Those with asthma are told they may find they need to use their inhaler more often and older people are also advised to reduce physical exertion.
When pollution levels reach 10, the general population is told to “reduce physical exertion, particularly outdoors, especially if you experience symptoms such as sore eyes, cough or sore throat”.
Defra said the elevated pollution levels have been caused by a combination of light south-easterly winds, the continental air flow and dust which has blown up from the Sahara desert.
North-west Norfolk should experience the highest level of air pollution on Tuesday, while East Anglia will experience "high" levels and parts of south-east England and the Humber region will experience "moderate" pollution.
Experts are anticipating "high" or "very high" air pollution levels across much of England and Wales on Wednesday.
The high levels of pollution are expected to continue across East Anglia and the Midlands on Thursday, but the air pollution is expected to ebb away by Friday.
Last weekend, some people found their cars to be covered in a light coating of red dust. The Met Office said that a large amount of sand and dust was swept up by storm winds in the Sahara Desert.

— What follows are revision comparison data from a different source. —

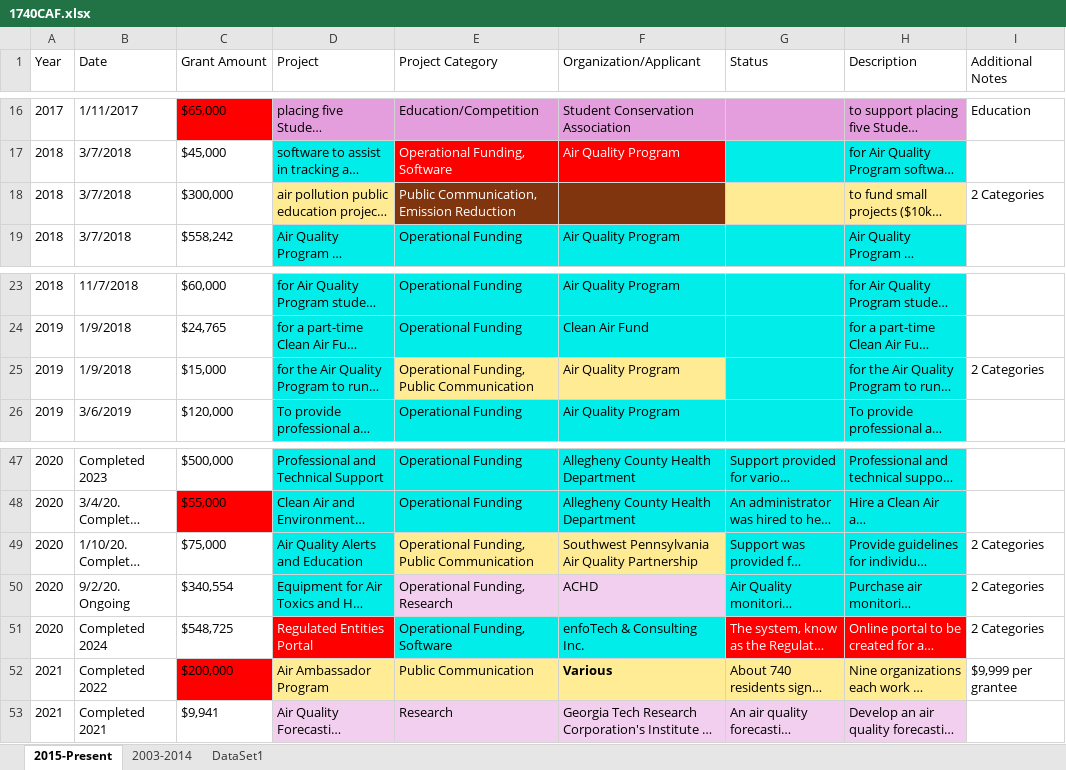
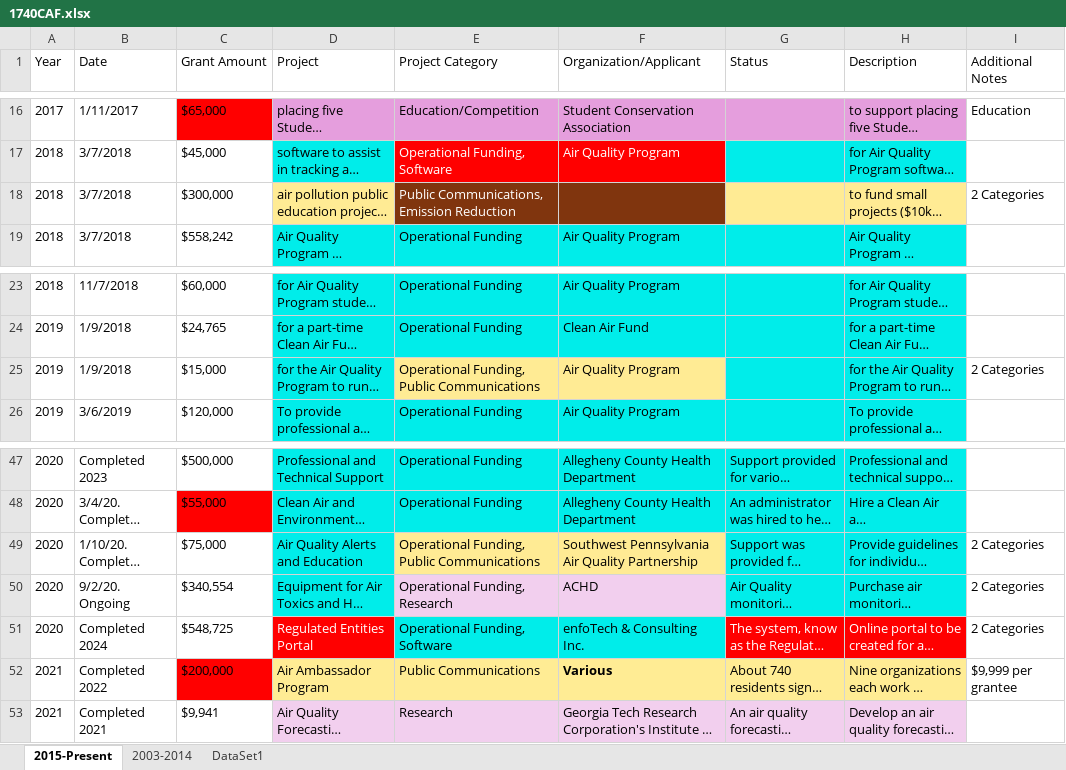
Before and after one commit to hkwee782/GASP-Clean-Air-Fund, an Excel workbook: 1740CAF.xlsx, sheet 2015-Present, drawn as a sheet; only a part is shown, gaps mark what is left out; long unchanged cells end in …; values as stored, in another font and other column widths than the file's, no borders; the diff names each change by its address in the sheet, - before the commit and + after, or states it on an @@ line.

Commit message:
Update 1740CAF.xlsx

```diff
--- a/1740CAF.xlsx (sheet 2015-Present)
+++ b/1740CAF.xlsx (sheet 2015-Present)
-E18 (Project Category): Public Communication, Emission Reduction
+E18 (Project Category): Public Communications, Emission Reduction
-E25 (Project Category): Operational Funding, Public Communication
+E25 (Project Category): Operational Funding, Public Communications
-E49 (Project Category): Operational Funding, Public Communication
+E49 (Project Category): Operational Funding, Public Communications
-E52 (Project Category): Public Communication
+E52 (Project Category): Public Communications
```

Experts said that the airborne particles of dust were blown north to the UK where they combined with our warm air and were deposited during showers.